**Front-end code change data**
____

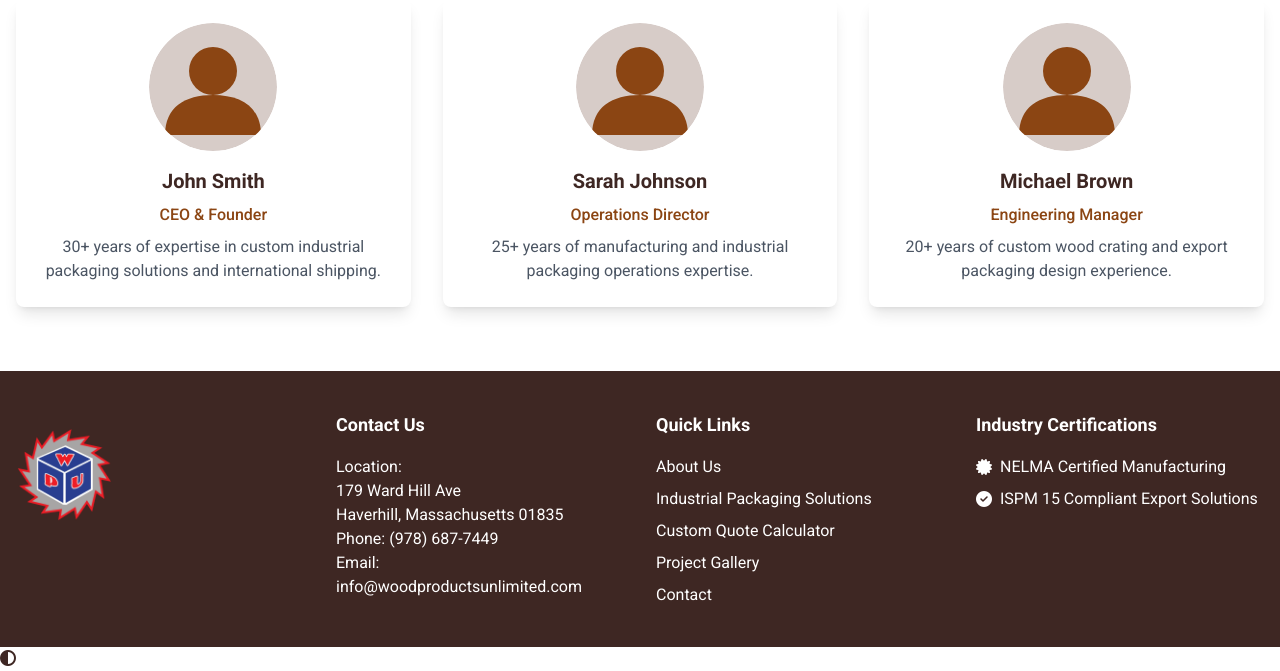
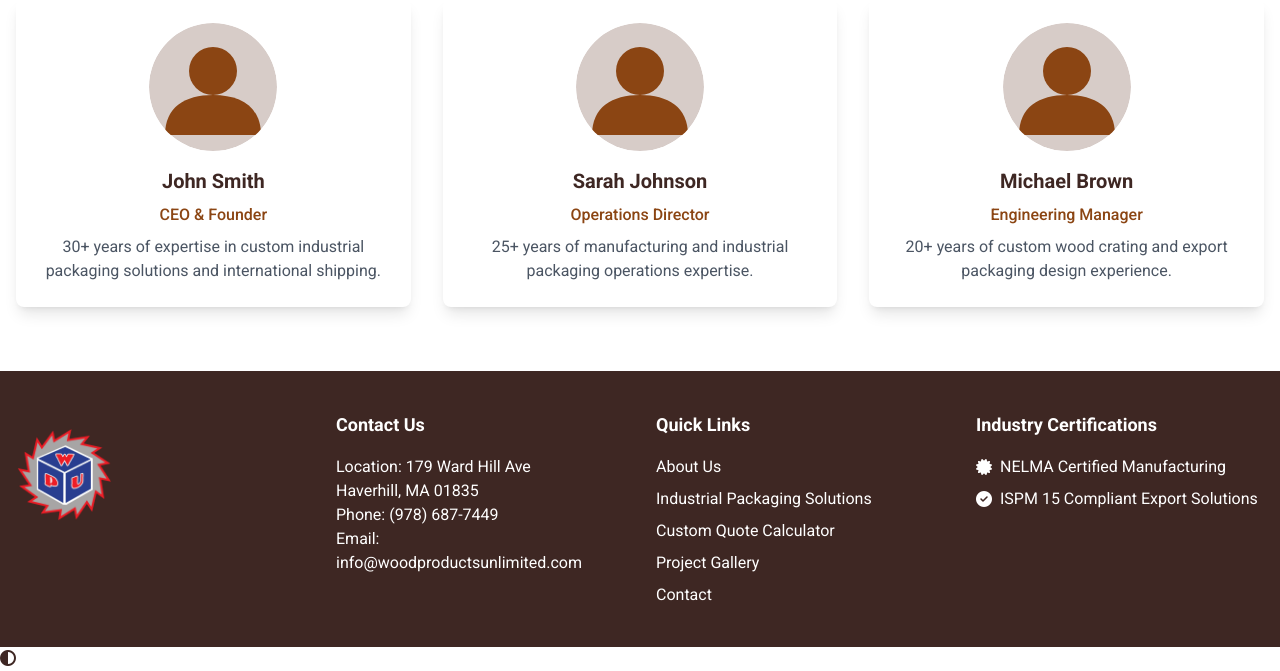
Before and after one commit to ccandelora/ModernWebCrafter, a Flask app: page /about in a window 1280 px wide. Shown: the part 1562-2233 px from the top of the page. Run offline with Flask 3, Linux system fonts and the light colour scheme; data comes from the database, SQL or seed files in the repository; parts of the project's set-up code (start-up, migrations or seed data) failed here and were passed over; some libraries are stand-ins or nearby versions.

Commit message:
update footer

```diff
--- a/templates/base.html
+++ b/templates/base.html
@@ -284,9 +284,8 @@
                     <div>
                         <h2 class="text-lg font-semibold mb-4">Contact Us</h2>
                         <p>
-                            Location: <br />
-                            179 Ward Hill Ave <br />
-                            Haverhill, Massachusetts 01835<br />
+                            Location: 179 Ward Hill Ave <br />
+                             Haverhill, MA 01835<br />
                             Phone: (978) 687-7449<br />
                             Email: info@woodproductsunlimited.com
 
```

____

**How to complete this task**
Pictures are to be dropped, and every record is to be copied exactly.

**Exercise response**
Before and after one commit to ccandelora/ModernWebCrafter, a Flask app: page /about in a window 1280 px wide. Shown: the part 1562-2233 px from the top of the page. Run offline with Flask 3, Linux system fonts and the light colour scheme; data comes from the database, SQL or seed files in the repository; parts of the project's set-up code (start-up, migrations or seed data) failed here and were passed over; some libraries are stand-ins or nearby versions.

Commit message:
update footer

```diff
--- a/templates/base.html
+++ b/templates/base.html
@@ -284,9 +284,8 @@
                     <div>
                         <h2 class="text-lg font-semibold mb-4">Contact Us</h2>
                         <p>
-                            Location: <br />
-                            179 Ward Hill Ave <br />
-                            Haverhill, Massachusetts 01835<br />
+                            Location: 179 Ward Hill Ave <br />
+                             Haverhill, MA 01835<br />
                             Phone: (978) 687-7449<br />
                             Email: info@woodproductsunlimited.com
 
```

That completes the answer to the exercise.